**Task objective:** Within the listing below, the lines containing "spacer" are to be counted. Give the number only.

**Study material:**
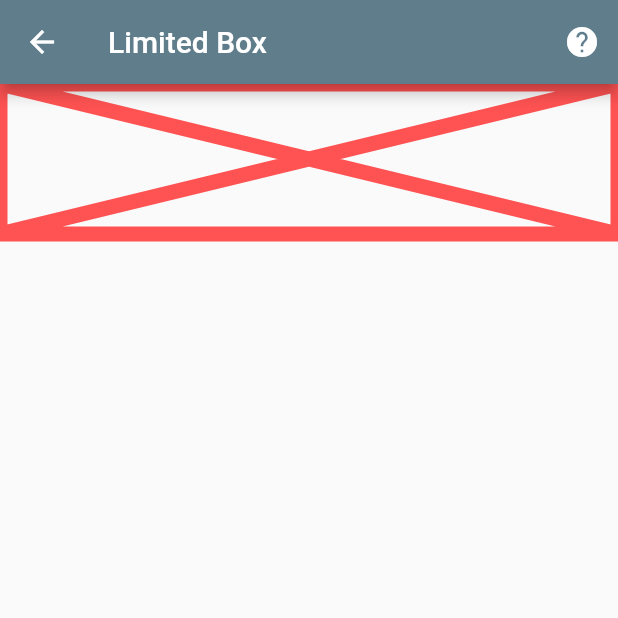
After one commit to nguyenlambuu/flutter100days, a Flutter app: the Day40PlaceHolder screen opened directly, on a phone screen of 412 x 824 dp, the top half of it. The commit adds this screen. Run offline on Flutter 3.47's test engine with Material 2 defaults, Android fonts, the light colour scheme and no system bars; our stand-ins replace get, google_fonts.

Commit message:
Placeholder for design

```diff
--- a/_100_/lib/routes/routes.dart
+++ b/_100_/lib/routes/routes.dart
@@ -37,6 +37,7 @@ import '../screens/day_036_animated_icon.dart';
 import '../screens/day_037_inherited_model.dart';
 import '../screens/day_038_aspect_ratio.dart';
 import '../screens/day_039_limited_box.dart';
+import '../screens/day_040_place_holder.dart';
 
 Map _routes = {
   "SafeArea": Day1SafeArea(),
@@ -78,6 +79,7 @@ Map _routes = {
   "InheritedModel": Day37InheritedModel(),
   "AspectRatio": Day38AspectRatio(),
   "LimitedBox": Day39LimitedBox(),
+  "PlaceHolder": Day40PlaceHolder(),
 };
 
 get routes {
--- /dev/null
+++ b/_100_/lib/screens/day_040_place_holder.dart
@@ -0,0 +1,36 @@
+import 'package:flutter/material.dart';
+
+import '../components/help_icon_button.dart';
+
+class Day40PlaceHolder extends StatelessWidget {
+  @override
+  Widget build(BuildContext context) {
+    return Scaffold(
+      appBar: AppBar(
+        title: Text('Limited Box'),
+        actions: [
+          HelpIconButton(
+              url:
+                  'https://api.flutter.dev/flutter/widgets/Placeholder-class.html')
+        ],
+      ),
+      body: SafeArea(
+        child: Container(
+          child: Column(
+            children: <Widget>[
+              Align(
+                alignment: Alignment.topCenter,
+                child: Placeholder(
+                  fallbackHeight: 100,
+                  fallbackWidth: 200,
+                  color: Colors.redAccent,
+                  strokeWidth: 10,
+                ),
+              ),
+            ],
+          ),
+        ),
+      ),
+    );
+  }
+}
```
==
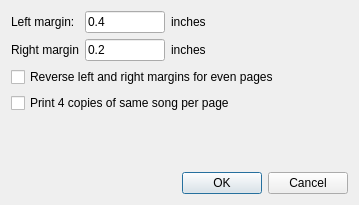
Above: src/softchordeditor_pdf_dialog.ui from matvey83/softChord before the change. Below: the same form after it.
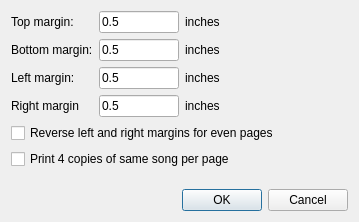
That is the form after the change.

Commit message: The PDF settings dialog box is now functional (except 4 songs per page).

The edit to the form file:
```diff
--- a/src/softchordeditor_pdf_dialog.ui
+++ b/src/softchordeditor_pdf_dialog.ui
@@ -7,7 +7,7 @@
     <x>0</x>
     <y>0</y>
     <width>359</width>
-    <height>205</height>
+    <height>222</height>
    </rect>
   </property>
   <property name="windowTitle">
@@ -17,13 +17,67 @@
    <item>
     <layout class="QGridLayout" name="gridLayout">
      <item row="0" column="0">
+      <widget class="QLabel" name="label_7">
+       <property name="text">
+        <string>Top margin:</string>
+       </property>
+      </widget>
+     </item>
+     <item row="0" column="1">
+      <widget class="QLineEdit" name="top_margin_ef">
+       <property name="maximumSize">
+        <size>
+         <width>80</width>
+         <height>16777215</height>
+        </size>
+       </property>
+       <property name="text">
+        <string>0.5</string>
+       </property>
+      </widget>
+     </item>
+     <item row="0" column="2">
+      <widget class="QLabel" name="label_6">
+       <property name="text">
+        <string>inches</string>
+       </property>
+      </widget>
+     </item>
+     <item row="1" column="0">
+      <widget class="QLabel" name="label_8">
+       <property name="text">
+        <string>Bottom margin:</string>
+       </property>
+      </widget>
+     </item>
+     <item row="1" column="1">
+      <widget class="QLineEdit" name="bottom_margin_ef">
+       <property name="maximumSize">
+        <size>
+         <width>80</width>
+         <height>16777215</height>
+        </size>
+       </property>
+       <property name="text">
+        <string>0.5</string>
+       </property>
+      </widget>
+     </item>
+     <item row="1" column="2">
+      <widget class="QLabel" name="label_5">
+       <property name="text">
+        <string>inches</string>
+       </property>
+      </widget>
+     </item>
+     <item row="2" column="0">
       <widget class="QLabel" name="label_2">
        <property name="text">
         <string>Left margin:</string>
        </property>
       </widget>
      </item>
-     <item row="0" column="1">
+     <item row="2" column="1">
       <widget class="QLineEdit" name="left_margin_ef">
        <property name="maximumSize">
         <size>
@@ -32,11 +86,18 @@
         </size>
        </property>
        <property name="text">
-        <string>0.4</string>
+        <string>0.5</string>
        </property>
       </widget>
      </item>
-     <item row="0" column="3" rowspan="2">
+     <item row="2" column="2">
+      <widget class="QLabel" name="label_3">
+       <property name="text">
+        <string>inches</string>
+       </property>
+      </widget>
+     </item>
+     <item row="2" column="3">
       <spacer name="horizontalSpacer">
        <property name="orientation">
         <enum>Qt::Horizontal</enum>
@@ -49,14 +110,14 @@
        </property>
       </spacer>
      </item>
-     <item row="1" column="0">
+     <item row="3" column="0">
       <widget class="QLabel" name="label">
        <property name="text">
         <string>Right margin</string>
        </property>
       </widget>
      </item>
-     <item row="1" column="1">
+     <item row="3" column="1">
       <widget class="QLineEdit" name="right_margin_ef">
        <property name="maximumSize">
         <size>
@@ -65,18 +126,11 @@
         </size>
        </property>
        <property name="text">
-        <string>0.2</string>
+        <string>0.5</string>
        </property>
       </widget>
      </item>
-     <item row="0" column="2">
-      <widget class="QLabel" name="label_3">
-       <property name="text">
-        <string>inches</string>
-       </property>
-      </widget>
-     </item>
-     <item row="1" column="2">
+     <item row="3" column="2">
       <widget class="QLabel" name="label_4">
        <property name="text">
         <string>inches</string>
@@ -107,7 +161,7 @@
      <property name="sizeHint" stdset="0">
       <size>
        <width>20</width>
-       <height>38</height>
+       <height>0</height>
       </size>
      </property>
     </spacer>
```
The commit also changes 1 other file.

**Result of this exercise:** 3